Deborah Schneiderman is a Professor of Interior Design in the School of Design at Pratt Institute. She is also a registered architect and the principal and founder of deSc: architecture/design/research, a Brooklyn based research practice. Schneiderman’s scholarship and teaching explore the emerging fabricated interior environment, and her research has been widely published in both commercial as well as academic spaces. Schneiderman holds a BS in Design and Environmental Analysis from Cornell University and a Master of Architecture (MArch) from SCI-Arc.
We had a chance to sit down recently with Deborah and hear some of her thoughts about upcoming trends in the industry:
What is something that really excites you in your work right now?
In my own work and my work with my students I am excited about considering the performative value of the decorated surface. This can be accomplished through both hand-making and technological intervention.
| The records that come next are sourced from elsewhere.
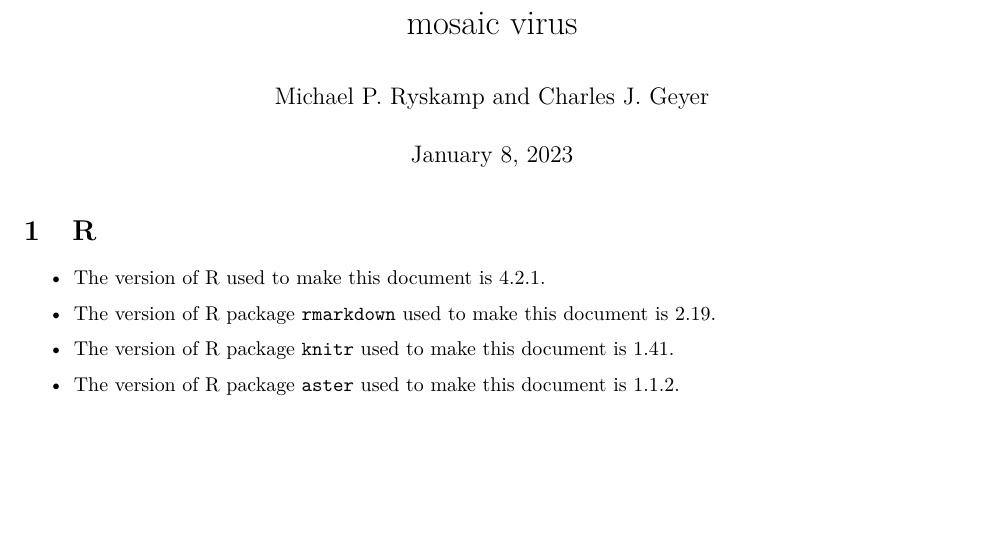
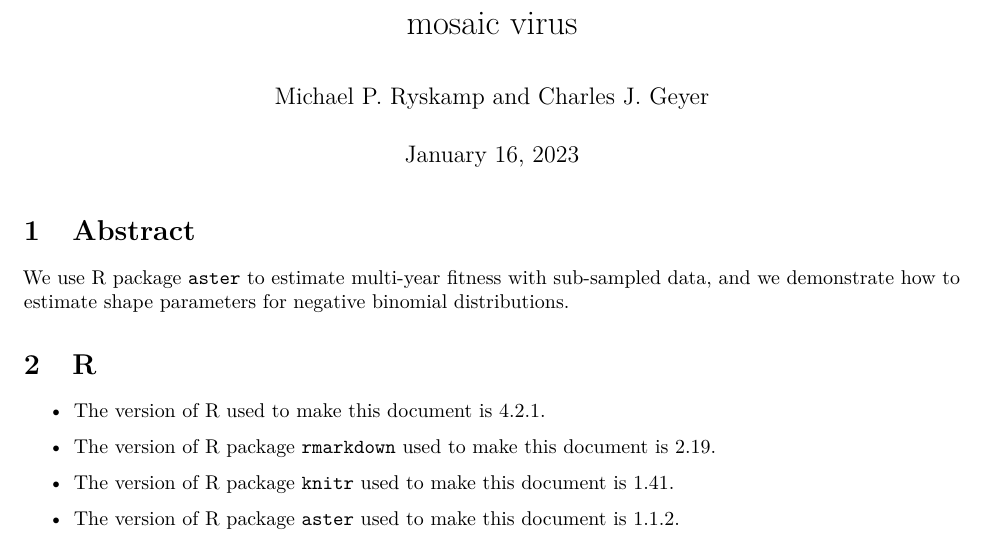
Before and after one commit to MichaelRyskamp/Aster-model-for-three-year-switchgrass-fitness, an R Markdown document (Switchgrass_SwMV_3-yr-Fitness_1-15-23.Rmd): part of page 1 of 22, cut so that both start at the same text, the shorter picture padded with empty space. The pictures show the output file Switchgrass_SwMV_3-yr-Fitness_1-15-23.pdf that the author committed with the source.

Commit message:
Added abstract to paper
just copied the "about" for the GitHub repo into the paper

```diff
--- a/Switchgrass_SwMV_3-yr-Fitness_1-15-23.Rmd
+++ b/Switchgrass_SwMV_3-yr-Fitness_1-15-23.Rmd
@@ -1,7 +1,7 @@
 ---
 title: "Three-year fitness of *Panicum virgatum* infected with switchgrass mosaic virus"
 author: "Michael P. Ryskamp and Charles J. Geyer"
-date: "January 8, 2023"
+date: "January 16, 2023"
 output:
   pdf_document:
     extra_dependencies: tikz-cd
@@ -12,6 +12,12 @@ output:
 editor_options:
   chunk_output_type: console
 ---
+
+# Abstract
+
+We use R package `aster` to estimate multi-year fitness with sub-sampled data,
+and we demonstrate how to estimate shape parameters for negative binomial
+distributions.
 
 # R
 
```
Also changed, not shown: README.md, Switchgrass_SwMV_3-yr-Fitness_1-15-23.pdf.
Wallpaper and other decorative surface items might unfold to serve a function and/or they might incorporate digital technologies to both capture and provide energy. I am also interested in the idea that surface design elements can be reusable and relocatable which would allow renters and more mobile individuals to apply, easily remove and relocate designed surface elements.
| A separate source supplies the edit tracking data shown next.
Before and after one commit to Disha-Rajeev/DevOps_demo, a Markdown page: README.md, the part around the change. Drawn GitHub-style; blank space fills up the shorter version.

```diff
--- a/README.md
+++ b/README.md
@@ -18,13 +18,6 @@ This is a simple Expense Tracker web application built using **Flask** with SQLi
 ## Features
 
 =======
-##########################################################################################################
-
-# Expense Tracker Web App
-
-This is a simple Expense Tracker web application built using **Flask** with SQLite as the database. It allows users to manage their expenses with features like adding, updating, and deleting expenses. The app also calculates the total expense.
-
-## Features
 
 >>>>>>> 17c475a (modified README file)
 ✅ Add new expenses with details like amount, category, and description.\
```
What surface design trends do you see emerging in the home decor industry?
There certainly has been a surge in the appreciation of wallpaper in the past several years. I find that the trend is for a more functional and performative interior and this includes surface design.